So are you going to get an electrician to do this or are you going to do it yourself? If you're getting an electrician to do it, they could run 6/3 MC cable or some other 75C wiring method; that has an ampacity of 65A and you could protect it with a 60A breaker. That would let you set a small 60A subpanel in the garage to feed multiple receptacles.
If you are doing it yourself, you probably want to stick with NM cable with its 60C ampacity. Cost-wise you'd be best off using 6/2 NM (the EVSE doesn't use a neutral, running it is a waste of copper), a 6-50 plug and receptacle (or hardwire the EVSE), and then maybe one 12/3 NM for a MWBC with two receptacles on it, one on each leg. Although maybe the MWBC would be too much complexity, you could just run one 12/2 NM for a single 20 amp circuit with a 5-15 duplex receptacle on it.
As to the OP, if you're going to the trouble to run the 6/2 (or 6/3) NM that distance, the marginal labor to also run the 12/2 (or 12/3) NM would not be great. Probably a good idea. As to code issues, if you use a single PVC chase for both cables (I suggest upsizing to 1-1/4" PVC for ease of installation), you'll have to derate the cables for bundling. But the way the numbers work out, that has no impact, see below for details.

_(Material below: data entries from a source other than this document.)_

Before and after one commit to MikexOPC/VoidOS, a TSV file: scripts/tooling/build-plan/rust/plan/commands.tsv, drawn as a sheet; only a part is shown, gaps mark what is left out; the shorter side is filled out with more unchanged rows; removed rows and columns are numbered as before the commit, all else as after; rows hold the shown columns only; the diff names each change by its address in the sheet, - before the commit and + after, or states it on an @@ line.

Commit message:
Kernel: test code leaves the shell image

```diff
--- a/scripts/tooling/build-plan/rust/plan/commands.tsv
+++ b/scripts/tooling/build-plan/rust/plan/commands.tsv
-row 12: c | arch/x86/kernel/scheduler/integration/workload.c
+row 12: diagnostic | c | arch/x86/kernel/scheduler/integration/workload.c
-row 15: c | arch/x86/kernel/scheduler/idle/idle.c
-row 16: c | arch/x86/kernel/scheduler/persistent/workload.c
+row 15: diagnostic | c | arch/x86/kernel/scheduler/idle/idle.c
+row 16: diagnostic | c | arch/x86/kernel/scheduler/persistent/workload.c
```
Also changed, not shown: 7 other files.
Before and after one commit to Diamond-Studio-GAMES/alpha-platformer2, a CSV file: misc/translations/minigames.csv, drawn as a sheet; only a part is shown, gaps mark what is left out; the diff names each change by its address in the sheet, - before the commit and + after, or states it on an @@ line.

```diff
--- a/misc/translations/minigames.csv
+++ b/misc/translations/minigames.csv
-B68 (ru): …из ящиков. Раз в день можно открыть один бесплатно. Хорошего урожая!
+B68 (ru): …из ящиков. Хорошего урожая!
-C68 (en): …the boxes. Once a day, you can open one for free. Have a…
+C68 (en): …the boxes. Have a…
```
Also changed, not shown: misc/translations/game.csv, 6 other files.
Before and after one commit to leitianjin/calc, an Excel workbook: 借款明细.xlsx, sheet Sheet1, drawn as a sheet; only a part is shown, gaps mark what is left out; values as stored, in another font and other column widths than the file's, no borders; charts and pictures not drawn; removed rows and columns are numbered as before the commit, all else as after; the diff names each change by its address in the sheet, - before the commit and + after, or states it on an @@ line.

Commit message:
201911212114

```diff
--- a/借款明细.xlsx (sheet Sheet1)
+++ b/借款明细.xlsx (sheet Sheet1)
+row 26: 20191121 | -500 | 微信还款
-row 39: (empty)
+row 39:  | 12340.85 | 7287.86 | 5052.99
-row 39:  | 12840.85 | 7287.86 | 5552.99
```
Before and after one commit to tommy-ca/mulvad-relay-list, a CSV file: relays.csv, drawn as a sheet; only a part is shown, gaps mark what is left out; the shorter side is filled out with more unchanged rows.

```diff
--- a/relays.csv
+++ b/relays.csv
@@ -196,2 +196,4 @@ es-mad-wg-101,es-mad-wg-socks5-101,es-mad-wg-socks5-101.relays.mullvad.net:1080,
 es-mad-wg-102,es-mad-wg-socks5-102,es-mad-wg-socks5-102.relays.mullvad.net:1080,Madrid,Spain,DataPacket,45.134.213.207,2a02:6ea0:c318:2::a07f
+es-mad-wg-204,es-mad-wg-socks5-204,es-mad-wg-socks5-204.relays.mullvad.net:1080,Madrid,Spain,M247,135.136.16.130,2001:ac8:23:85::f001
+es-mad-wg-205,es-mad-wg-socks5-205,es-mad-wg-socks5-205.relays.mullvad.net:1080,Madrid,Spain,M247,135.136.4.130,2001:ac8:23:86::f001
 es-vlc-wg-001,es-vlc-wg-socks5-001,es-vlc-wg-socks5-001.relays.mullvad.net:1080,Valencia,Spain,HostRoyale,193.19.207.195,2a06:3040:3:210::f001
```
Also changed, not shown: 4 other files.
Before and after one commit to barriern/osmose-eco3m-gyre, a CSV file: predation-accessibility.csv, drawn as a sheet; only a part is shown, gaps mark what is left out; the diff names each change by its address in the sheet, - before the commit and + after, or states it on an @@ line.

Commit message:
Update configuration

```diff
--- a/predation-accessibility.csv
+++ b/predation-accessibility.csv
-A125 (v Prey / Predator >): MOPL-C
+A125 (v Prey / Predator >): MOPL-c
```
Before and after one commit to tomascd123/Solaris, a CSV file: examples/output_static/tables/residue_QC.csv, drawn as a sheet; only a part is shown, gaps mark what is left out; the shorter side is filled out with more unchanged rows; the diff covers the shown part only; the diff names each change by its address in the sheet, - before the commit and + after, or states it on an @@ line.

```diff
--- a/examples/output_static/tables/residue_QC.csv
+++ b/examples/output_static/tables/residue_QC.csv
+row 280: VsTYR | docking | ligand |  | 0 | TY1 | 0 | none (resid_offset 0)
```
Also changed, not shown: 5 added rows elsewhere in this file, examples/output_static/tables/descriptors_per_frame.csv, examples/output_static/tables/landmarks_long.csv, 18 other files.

Derating: NM cable is limited to the 60C ampacity for conductors, which for #6 Cu is 55A, and for #12 Cu is 20A. [And #12 is also limited for most circuits by the small conductor rule to a 20A breaker.] However, NM actually has 90C conductors inside of it, and for derating purposes you're allowed to take advantage of that. The 90C ampacity for #6 Cu is 75A, and for #12 Cu is 30A. The derating factor for 4-6 current carrying conductors is 80%, so the derated ampacities are 60A for the #6 Cu and 24A for the #12 Cu. These are both still greater than the 60C ampacities, so there is no net reduction in ampacity for the bundling.